More than 69 million Indians live with Diabetes. 65% of India's diabetic population additionally suffer from secondary ocular complications like cataracts.
Diabetes is a condition that occurs when your body does not produce enough or any insulin. Insulin is a hormone that converts the glucose from your food to generate energy in your body. People with diabetes tend to accumulate large amounts of blood glucose (also known as blood sugar) and can as a result suffer from multiple health issues, especially to their eyes.
What is a Cataract?[caption id="attachment_10562" align="alignnone" width="630"] eye-cataract[/caption]
A cataract is essentially an opacity of the lens. It comes from the Greek word kataráktēs meaning the fall of water or a torrent of water. It is clouding of the lens in your eyes, inhibiting light rays from passing through and focusing on your retina to show clear images.
The lens of your eye gets glucose and oxygen from the aqueous humour (a liquid that fills the front of your eye). In a patient with diabetes who has no control over their glucose levels, sugar levels rise and result in swelling of the lens.
Furthermore, the enzyme Aldose reductase (AR) that is responsible for catalysing the conversion of glucose to sorbitol (sugars found in foods) slows down, leading to an accumulation of sorbitol which negatively affects your cells and other proteins, making the lens more opaque.
Living with a cataract can affect your day-to-day activities like reading, watching television, driving a car etc. If detected early, you can get your lens replaced by means of a surgical procedure (depending on the severity of your cataract and other related health diseases).
What Are The Symptoms of Cataracts?
Cataracts may not show symptoms at an initial stage, but challenging visual activities such as driving a car at night or bright sunlight may cause your eyes to become blurred. However, if you notice the below-listed symptoms, you should consult your ophthalmologist:
- Cloudy or misty vision
- Blurred vision
- Spots in your vision
- Seeing a circle of light around lights
- Yellowing of your vision
Does Diabetes Increase the Risk of Cataracts?
People living with Diabetes are two to five times more susceptible to developing cataracts at a much younger age than people without diabetes. These cataracts are not only likely to develop faster but can also significantly affect or impair your quality of vision.

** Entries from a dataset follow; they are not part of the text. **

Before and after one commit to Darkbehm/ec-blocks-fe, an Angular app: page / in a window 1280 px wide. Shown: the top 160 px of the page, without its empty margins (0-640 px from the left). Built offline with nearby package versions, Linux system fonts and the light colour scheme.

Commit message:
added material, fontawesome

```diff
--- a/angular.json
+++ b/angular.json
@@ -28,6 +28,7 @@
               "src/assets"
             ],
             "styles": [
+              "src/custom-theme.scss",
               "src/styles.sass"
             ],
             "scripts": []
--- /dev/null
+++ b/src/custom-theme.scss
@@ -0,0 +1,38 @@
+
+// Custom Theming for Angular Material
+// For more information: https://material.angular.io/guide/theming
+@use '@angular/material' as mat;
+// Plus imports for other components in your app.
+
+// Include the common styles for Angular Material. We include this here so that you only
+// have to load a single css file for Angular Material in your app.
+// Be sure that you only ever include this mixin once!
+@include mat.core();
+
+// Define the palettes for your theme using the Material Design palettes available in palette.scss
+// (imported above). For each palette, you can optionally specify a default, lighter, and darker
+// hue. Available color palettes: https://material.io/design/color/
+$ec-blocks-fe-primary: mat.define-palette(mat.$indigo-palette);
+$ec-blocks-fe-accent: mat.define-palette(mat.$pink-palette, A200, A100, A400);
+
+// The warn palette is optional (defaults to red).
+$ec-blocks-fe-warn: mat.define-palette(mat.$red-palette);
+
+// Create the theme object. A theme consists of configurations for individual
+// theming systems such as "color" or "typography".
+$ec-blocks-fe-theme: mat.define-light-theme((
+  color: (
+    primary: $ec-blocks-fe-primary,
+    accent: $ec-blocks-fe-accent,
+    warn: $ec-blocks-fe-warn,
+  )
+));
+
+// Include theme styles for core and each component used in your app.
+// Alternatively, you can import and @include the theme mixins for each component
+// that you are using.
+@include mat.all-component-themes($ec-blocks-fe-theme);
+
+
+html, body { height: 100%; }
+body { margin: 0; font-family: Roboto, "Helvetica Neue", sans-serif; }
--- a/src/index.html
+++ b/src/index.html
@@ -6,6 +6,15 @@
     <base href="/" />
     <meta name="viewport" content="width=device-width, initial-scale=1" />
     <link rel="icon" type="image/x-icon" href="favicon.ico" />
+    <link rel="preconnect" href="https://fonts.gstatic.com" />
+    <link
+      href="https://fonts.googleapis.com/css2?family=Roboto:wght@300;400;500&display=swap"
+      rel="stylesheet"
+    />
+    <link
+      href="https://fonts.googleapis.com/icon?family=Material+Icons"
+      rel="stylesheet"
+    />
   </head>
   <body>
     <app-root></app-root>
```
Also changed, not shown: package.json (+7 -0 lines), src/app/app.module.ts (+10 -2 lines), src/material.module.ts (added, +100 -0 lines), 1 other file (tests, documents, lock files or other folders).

How Can Cataracts Be Treated?
[caption id="attachment_10564" align="alignnone" width="630"] cataracts-treatment-Medanta[/caption]
Cataracts are usually removed with a simple surgical procedure. Your eye doctor will make a small incision in your eye and drain the excessive fluid build up, remove your cataracts, and replace your damaged lens with a new lens. People with diabetes should get their eyes checked at regular intervals to avoid any delay in diagnosis.
Can Cataracts Be Left Untreated?
If left untreated, cataracts can lead to blindness. It is difficult to say how fast a cataract will progress, but if you experience any symptoms of cataracts, it is best to get it checked by a medical expert.
Untreated cataracts can become “hyper-mature”, which is a condition that can cause difficulty during surgery and complicate the process. It is advised to seek medical attention if you’re unsure of the state of your vision.
Diabetes and Cataracts - How To Take Care of Your Vision
[caption id="attachment_10565" align="alignnone" width="630"] diabetes and cataract diet[/caption]
Managing your blood sugar is the most important step to keep your vision in check if you have diabetes. Follow the diet and exercise plan recommended by your health care expert and ensure you perform routine checkups with your ophthalmologist.
Early detection and a proper diet and lifestyle will ensure your vision remains healthy in the long run.